### REQUIREMENT:
Repeat every record below exactly, but leave out any pictures.
___ DATASET ___
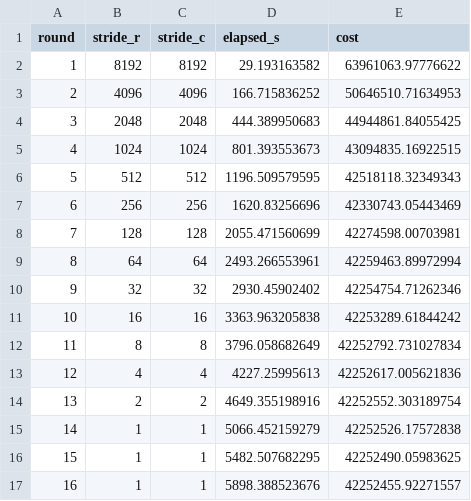
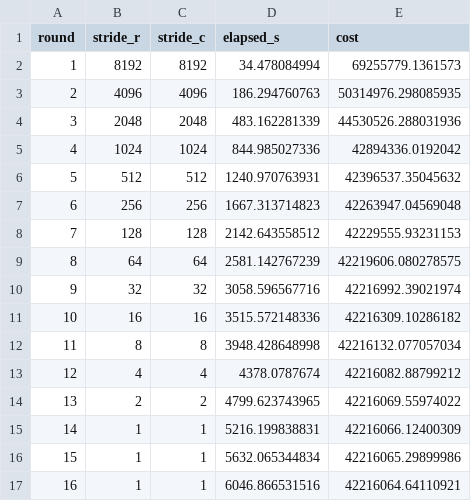
Before and after one commit to kylemcdonald/shufflesnap-paper, a CSV file: benchmarks/results/billion_traces_31623_seed0.csv, drawn as a sheet; only a part is shown; the diff covers the shown part only.

```diff
--- a/benchmarks/results/billion_traces_31623_seed0.csv
+++ b/benchmarks/results/billion_traces_31623_seed0.csv
@@ -1,17 +1,17 @@
 round,stride_r,stride_c,elapsed_s,cost
-1,8192,8192,29.193163582,63961063.97776622
-2,4096,4096,166.715836252,50646510.71634953
-3,2048,2048,444.389950683,44944861.84055425
-4,1024,1024,801.393553673,43094835.16922515
-5,512,512,1196.509579595,42518118.32349343
-6,256,256,1620.83256696,42330743.05443469
-7,128,128,2055.471560699,42274598.00703981
-8,64,64,2493.266553961,42259463.89972994
-9,32,32,2930.45902402,42254754.71262346
-10,16,16,3363.963205838,42253289.61844242
-11,8,8,3796.058682649,42252792.731027834
-12,4,4,4227.25995613,42252617.005621836
-13,2,2,4649.355198916,42252552.303189754
-14,1,1,5066.452159279,42252526.17572838
-15,1,1,5482.507682295,42252490.05983625
-16,1,1,5898.388523676,42252455.92271557
+1,8192,8192,34.478084994,69255779.1361573
+2,4096,4096,186.294760763,50314976.298085935
+3,2048,2048,483.162281339,44530526.288031936
+4,1024,1024,844.985027336,42894336.0192042
+5,512,512,1240.970763931,42396537.35045632
+6,256,256,1667.313714823,42263947.04569048
+7,128,128,2142.643558512,42229555.93231153
+8,64,64,2581.142767239,42219606.080278575
+9,32,32,3058.596567716,42216992.39021974
+10,16,16,3515.572148336,42216309.10286182
+11,8,8,3948.428648998,42216132.077057034
+12,4,4,4378.0787674,42216082.88799212
+13,2,2,4799.623743965,42216069.55974022
+14,1,1,5216.199838831,42216066.12400309
+15,1,1,5632.065344834,42216065.29899986
+16,1,1,6046.866531516,42216064.64110921
```
Also changed, not shown: 1 removed row and 74 edited cells elsewhere in this file, benchmarks/results/oracle_check.csv, 55 other files.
___
### RESULT FOR THIS TASK:
Before and after one commit to kylemcdonald/shufflesnap-paper, a CSV file: benchmarks/results/billion_traces_31623_seed0.csv, drawn as a sheet; only a part is shown; the diff covers the shown part only.

```diff
--- a/benchmarks/results/billion_traces_31623_seed0.csv
+++ b/benchmarks/results/billion_traces_31623_seed0.csv
@@ -1,17 +1,17 @@
 round,stride_r,stride_c,elapsed_s,cost
-1,8192,8192,29.193163582,63961063.97776622
-2,4096,4096,166.715836252,50646510.71634953
-3,2048,2048,444.389950683,44944861.84055425
-4,1024,1024,801.393553673,43094835.16922515
-5,512,512,1196.509579595,42518118.32349343
-6,256,256,1620.83256696,42330743.05443469
-7,128,128,2055.471560699,42274598.00703981
-8,64,64,2493.266553961,42259463.89972994
-9,32,32,2930.45902402,42254754.71262346
-10,16,16,3363.963205838,42253289.61844242
-11,8,8,3796.058682649,42252792.731027834
-12,4,4,4227.25995613,42252617.005621836
-13,2,2,4649.355198916,42252552.303189754
-14,1,1,5066.452159279,42252526.17572838
-15,1,1,5482.507682295,42252490.05983625
-16,1,1,5898.388523676,42252455.92271557
+1,8192,8192,34.478084994,69255779.1361573
+2,4096,4096,186.294760763,50314976.298085935
+3,2048,2048,483.162281339,44530526.288031936
+4,1024,1024,844.985027336,42894336.0192042
+5,512,512,1240.970763931,42396537.35045632
+6,256,256,1667.313714823,42263947.04569048
+7,128,128,2142.643558512,42229555.93231153
+8,64,64,2581.142767239,42219606.080278575
+9,32,32,3058.596567716,42216992.39021974
+10,16,16,3515.572148336,42216309.10286182
+11,8,8,3948.428648998,42216132.077057034
+12,4,4,4378.0787674,42216082.88799212
+13,2,2,4799.623743965,42216069.55974022
+14,1,1,5216.199838831,42216066.12400309
+15,1,1,5632.065344834,42216065.29899986
+16,1,1,6046.866531516,42216064.64110921
```
Also changed, not shown: 1 removed row and 74 edited cells elsewhere in this file, benchmarks/results/oracle_check.csv, 55 other files.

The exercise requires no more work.